We have two 10 month old twin babies and a chow/akita mix (3 years old). This morning the dog bit one of our babies in the face (teeth barely broke surface of skin).  This is the 2nd incident of ‘nipping’.

The dog is an important part of our family.  We are considering our options. One idea would be to have the dog live outside more of the time and we would monitor the interactions of the babies and the dog closely. I believe this is unrealistic as we have 3 other kids and many activities and the ability to monitor 24/7 strikes me as impossible.

My question to you is as the babies get older and more physical, have you found that the risk of injury increases or decreases. Thank you in advance [name withheld]

Attorney Kenneth Phillips’ reply to the foregoing email message:

The answer is that yes, there is a substantial risk of a future attack or series of attacks by this dog.

A chow akita mix would be one of the most dangerous dogs in the world. These dogs were bred for guard duty and to bond with only one person in a household. In other words, they can be a threat to everyone else.

When a dog nips, he often goes on to nip harder. If he does, he then may go on to bite. That is what has started here.

Additionally, the threat is not only to your children but to you too. Throughout the USA at this minute, a number of parents are on trial for child endangerment and even homicide because they continued to own dogs that nipped their children, who eventually were seriously injured by the dogs. (See “Mother Appears for Pit Bull Hearing,” Rocky Mountain News, Dec 16, 2005.)

Furthermore, if the dog bites another kid, you will be subject not only to criminal liability but punitive damages because of your knowledge of the dog’s history.

Wait. It gets worse. If you are hit with a judgment of punitive damages, the bankruptcy court will not discharge it. In other words, you will not be able to get around it, even by declaring bankruptcy. It will ruin you financially.

There is simply no justification for keeping this dog. You can replace it with another breed that will be good for your kids and not present you with the daily threat of jail and financial ruin. Not to mention the moral issue of keeping a dog known to be dangerous. That is something that a responsible, caring person should never do.

If you need to see some photos of kids with their faces ripped off, I have them and can show them to you. They will make you sick. But you are on the road to that, and I want to help you make your decision.
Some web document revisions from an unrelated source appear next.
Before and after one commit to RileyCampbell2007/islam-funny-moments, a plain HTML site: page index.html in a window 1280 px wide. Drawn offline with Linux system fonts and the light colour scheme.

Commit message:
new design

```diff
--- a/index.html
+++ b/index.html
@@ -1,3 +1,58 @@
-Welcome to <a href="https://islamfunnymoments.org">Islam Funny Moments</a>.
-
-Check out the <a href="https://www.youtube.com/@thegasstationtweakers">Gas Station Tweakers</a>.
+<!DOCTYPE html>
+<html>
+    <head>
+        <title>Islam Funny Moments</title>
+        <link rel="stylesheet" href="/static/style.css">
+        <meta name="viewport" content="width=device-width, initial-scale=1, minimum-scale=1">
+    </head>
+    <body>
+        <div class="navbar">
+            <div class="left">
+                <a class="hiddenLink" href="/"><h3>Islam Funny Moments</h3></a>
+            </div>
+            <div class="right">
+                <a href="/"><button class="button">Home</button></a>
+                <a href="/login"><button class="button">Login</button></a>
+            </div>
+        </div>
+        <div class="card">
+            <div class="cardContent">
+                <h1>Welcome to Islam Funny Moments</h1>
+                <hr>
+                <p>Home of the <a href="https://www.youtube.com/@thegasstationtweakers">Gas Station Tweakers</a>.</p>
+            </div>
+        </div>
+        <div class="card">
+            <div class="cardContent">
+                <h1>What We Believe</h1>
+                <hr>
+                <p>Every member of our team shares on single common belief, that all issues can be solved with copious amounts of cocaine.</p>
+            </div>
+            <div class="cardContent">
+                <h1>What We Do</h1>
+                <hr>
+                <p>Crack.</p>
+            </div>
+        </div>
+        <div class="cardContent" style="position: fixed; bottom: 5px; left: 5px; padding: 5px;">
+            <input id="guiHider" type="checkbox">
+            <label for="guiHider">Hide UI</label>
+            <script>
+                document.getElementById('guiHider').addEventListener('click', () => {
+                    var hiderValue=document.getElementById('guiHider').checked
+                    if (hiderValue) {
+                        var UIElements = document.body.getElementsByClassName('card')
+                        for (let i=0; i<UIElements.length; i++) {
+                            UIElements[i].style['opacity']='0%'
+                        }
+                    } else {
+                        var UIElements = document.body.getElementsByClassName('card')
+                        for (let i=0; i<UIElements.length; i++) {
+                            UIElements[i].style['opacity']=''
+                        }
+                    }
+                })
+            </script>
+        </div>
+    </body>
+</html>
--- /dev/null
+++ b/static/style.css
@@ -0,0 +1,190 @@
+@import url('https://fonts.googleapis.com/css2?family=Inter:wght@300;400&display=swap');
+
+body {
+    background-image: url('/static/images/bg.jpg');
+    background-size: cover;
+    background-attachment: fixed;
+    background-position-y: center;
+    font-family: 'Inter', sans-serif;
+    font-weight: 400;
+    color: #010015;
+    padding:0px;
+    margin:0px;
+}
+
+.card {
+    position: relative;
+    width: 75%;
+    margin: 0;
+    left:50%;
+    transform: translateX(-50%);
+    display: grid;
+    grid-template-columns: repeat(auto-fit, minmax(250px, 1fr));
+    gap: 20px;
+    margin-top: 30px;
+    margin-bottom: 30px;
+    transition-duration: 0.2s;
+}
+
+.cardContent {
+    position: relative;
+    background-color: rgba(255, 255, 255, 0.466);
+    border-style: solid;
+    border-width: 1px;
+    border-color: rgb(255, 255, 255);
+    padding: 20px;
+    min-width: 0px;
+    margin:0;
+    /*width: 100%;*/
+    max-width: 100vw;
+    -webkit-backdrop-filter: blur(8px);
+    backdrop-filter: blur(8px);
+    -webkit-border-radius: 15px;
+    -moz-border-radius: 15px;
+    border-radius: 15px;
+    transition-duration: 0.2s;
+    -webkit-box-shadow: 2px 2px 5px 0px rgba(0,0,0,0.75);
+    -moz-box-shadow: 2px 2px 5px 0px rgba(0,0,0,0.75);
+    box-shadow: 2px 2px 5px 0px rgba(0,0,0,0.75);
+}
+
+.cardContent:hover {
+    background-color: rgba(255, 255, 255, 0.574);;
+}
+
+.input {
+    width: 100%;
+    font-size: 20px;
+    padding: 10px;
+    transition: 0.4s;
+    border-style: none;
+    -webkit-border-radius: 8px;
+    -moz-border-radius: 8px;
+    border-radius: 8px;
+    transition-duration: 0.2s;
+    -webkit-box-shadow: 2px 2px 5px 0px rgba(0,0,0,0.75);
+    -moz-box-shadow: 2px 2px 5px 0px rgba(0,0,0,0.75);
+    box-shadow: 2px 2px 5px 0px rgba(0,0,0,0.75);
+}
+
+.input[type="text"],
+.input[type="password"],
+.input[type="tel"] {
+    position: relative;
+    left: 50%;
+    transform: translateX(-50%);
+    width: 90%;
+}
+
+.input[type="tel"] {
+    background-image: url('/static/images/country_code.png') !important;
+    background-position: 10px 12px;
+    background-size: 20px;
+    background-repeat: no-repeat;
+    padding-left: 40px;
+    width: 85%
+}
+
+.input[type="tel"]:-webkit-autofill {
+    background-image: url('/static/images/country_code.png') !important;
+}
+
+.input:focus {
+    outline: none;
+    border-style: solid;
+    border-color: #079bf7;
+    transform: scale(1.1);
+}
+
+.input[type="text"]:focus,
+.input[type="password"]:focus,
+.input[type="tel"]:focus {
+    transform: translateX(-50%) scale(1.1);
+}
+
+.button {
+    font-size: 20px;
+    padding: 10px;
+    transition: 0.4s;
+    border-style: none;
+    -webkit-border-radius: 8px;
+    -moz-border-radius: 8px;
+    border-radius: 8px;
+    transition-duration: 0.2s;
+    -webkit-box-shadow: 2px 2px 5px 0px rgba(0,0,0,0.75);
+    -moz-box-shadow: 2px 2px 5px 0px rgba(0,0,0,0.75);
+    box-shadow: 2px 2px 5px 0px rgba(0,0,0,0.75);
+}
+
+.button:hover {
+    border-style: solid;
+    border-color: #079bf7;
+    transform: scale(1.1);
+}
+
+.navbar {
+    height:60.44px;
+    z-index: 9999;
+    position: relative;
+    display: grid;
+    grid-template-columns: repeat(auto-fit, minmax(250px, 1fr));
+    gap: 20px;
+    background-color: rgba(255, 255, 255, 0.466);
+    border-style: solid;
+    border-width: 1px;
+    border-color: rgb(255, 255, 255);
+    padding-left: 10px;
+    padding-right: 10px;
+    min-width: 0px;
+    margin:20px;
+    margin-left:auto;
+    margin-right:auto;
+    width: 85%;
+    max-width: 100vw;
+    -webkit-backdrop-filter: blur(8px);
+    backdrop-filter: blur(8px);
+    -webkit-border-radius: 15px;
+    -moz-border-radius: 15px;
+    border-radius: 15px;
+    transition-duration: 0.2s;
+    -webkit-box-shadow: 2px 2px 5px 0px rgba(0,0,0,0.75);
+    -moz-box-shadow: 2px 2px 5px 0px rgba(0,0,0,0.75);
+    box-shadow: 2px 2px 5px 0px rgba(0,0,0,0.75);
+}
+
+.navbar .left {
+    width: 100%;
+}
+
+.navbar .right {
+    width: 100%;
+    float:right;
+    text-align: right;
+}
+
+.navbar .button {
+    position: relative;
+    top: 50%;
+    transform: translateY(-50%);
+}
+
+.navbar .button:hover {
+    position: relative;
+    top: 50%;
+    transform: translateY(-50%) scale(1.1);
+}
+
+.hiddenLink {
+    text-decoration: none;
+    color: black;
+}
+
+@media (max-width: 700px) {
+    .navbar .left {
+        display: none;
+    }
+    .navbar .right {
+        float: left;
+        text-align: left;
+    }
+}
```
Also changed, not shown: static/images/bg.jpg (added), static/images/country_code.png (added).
You have responsibilities as a parent, and they are not to your dog. Don’t hate me for being the messenger. But it takes a village to raise a child and I have my role in all this. Do the right thing. Sorry.

Kenneth Phillips